* _Input records_:
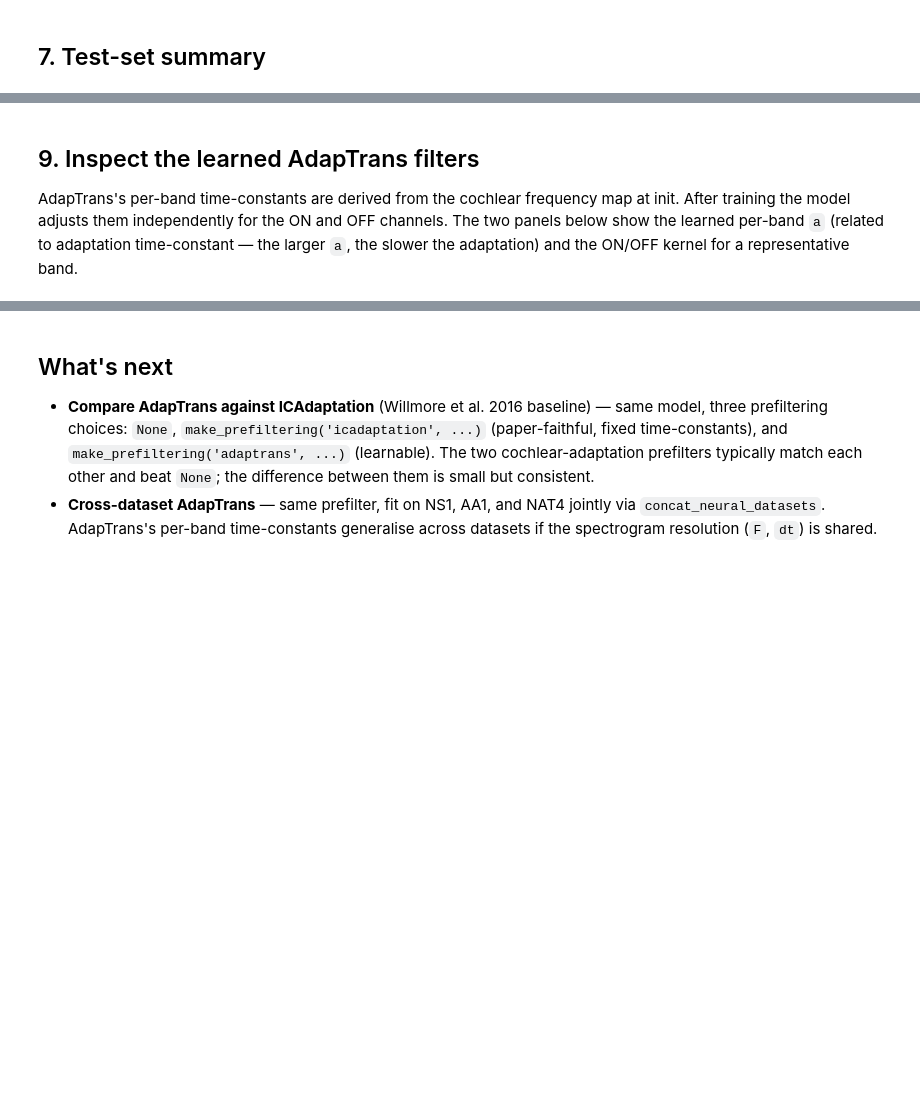
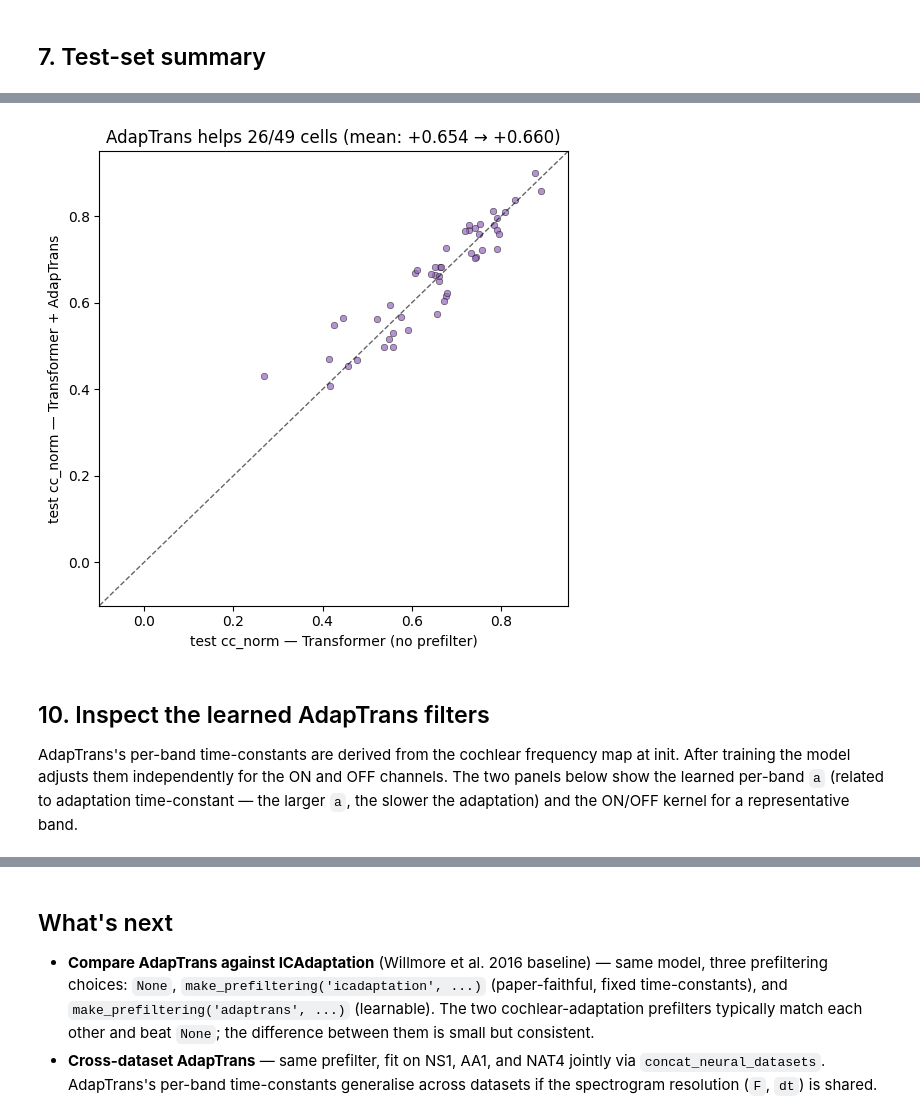
Before and after one commit to urancon/deepSTRF, a Jupyter notebook: examples/adaptrans_transformer_aa1.ipynb, the cells around one changed output, grey strips where cells are left out. Cells and saved outputs as stored; diff of their text form; code cells hidden in the pictures; blank space fills up the shorter version.

```diff
--- a/examples/adaptrans_transformer_aa1.ipynb
+++ b/examples/adaptrans_transformer_aa1.ipynb
@@ -211,5 +309,25 @@ plt.tight_layout(); plt.show()
+# %%
+plain = result_plain["test_cc_norm"].numpy()
+adapt = result_adaptrans["test_cc_norm"].numpy()
+both_ok = ~(np.isnan(plain) | np.isnan(adapt))
+plain, adapt = plain[both_ok], adapt[both_ok]
+
+fig, ax = plt.subplots(figsize=(5.5, 5.5))
+lo, hi = -0.1, 0.95
+ax.plot([lo, hi], [lo, hi], 'k--', lw=1, alpha=0.6)
+ax.scatter(plain, adapt, s=22, alpha=0.7, color='tab:purple', edgecolor='black', linewidth=0.4)
+
+n_above = int((adapt > plain).sum())
+ax.set_xlim(lo, hi); ax.set_ylim(lo, hi)
+ax.set_xlabel("test cc_norm — Transformer (no prefilter)")
+ax.set_ylabel("test cc_norm — Transformer + AdapTrans")
+ax.set_title(f"AdapTrans helps {n_above}/{len(plain)} cells "
+             f"(mean: {plain.mean():+.3f} → {adapt.mean():+.3f})")
+plt.tight_layout(); plt.show()
+# %% [output]
+[figure, added]
 # %% [markdown]
-## 9. Inspect the learned AdapTrans filters
+## 10. Inspect the learned AdapTrans filters
 
 AdapTrans's per-band time-constants are derived from the cochlear
 frequency map at init. After training the model adjusts them
```
Also changed, not shown: parts of 19 cells of this notebook.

* _Task brief_:
Note every line of the entries in which "notebook" appears, and copy it down.

* _Output for this task_:
Before and after one commit to urancon/deepSTRF, a Jupyter notebook: examples/adaptrans_transformer_aa1.ipynb, the cells around one changed output, grey strips where cells are left out. Cells and saved outputs as stored; diff of their text form; code cells hidden in the pictures; blank space fills up the shorter version.
Also changed, not shown: parts of 19 cells of this notebook.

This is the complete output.